» **WORK TO BE COMPLETED**: Should the word "transform" occur in a line of the records, copy that line.

RECORDS section start

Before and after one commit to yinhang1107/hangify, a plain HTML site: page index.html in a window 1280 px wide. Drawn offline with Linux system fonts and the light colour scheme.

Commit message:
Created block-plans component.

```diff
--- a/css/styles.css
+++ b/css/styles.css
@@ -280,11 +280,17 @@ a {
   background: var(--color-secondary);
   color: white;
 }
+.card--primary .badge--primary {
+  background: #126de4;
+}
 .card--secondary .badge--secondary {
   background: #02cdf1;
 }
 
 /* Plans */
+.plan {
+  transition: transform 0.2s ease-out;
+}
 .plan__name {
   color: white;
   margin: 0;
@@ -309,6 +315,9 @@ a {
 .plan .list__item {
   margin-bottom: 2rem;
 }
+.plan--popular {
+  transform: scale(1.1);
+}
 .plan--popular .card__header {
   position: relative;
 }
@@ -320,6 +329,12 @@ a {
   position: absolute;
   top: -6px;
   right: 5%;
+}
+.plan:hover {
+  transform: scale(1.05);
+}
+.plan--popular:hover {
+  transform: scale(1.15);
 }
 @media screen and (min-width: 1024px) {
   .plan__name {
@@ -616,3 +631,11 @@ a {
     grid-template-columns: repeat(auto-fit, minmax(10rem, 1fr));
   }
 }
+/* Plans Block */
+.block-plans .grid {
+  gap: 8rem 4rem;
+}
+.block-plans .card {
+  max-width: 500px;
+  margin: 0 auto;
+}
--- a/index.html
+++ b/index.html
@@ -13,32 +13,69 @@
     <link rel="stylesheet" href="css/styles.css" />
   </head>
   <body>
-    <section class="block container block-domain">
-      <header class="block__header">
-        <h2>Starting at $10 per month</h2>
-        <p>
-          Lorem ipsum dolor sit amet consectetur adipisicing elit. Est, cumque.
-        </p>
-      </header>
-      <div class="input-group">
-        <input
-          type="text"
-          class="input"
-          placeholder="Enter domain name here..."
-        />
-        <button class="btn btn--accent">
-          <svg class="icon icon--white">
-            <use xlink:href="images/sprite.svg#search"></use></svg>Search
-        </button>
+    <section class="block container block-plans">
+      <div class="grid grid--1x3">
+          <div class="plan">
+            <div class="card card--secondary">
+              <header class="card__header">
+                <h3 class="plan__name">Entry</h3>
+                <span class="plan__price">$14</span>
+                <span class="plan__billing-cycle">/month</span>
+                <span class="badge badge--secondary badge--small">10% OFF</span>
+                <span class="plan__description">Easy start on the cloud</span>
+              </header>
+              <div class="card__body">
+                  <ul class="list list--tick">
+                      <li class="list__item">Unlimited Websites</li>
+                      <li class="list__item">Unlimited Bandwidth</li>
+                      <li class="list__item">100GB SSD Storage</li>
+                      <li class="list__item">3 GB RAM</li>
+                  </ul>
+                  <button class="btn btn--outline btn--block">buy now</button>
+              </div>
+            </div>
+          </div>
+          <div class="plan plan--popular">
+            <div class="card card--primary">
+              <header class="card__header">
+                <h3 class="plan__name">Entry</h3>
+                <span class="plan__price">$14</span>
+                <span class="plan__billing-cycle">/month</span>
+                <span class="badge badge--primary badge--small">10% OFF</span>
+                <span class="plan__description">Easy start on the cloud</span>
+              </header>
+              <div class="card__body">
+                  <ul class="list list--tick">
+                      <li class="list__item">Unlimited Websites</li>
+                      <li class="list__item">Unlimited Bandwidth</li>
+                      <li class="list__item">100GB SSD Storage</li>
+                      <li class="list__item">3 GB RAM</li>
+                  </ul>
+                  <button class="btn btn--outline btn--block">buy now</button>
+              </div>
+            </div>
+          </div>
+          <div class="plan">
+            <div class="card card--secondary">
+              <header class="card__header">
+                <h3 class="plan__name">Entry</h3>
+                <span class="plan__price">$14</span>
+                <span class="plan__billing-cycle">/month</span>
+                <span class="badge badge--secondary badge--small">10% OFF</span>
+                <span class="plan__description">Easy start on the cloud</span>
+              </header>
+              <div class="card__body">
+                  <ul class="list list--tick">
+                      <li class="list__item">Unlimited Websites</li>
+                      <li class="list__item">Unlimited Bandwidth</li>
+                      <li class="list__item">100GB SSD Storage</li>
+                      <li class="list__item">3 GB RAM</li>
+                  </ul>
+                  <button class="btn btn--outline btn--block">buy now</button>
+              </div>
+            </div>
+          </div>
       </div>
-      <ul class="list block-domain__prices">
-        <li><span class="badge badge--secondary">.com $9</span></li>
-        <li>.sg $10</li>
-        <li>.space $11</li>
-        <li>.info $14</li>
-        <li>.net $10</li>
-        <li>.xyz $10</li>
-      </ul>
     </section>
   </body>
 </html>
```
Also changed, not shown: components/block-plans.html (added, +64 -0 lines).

RECORDS section end

» **WRITTEN RESPONSE**:
+  transition: transform 0.2s ease-out;
+  transform: scale(1.1);
+  transform: scale(1.05);
+  transform: scale(1.15);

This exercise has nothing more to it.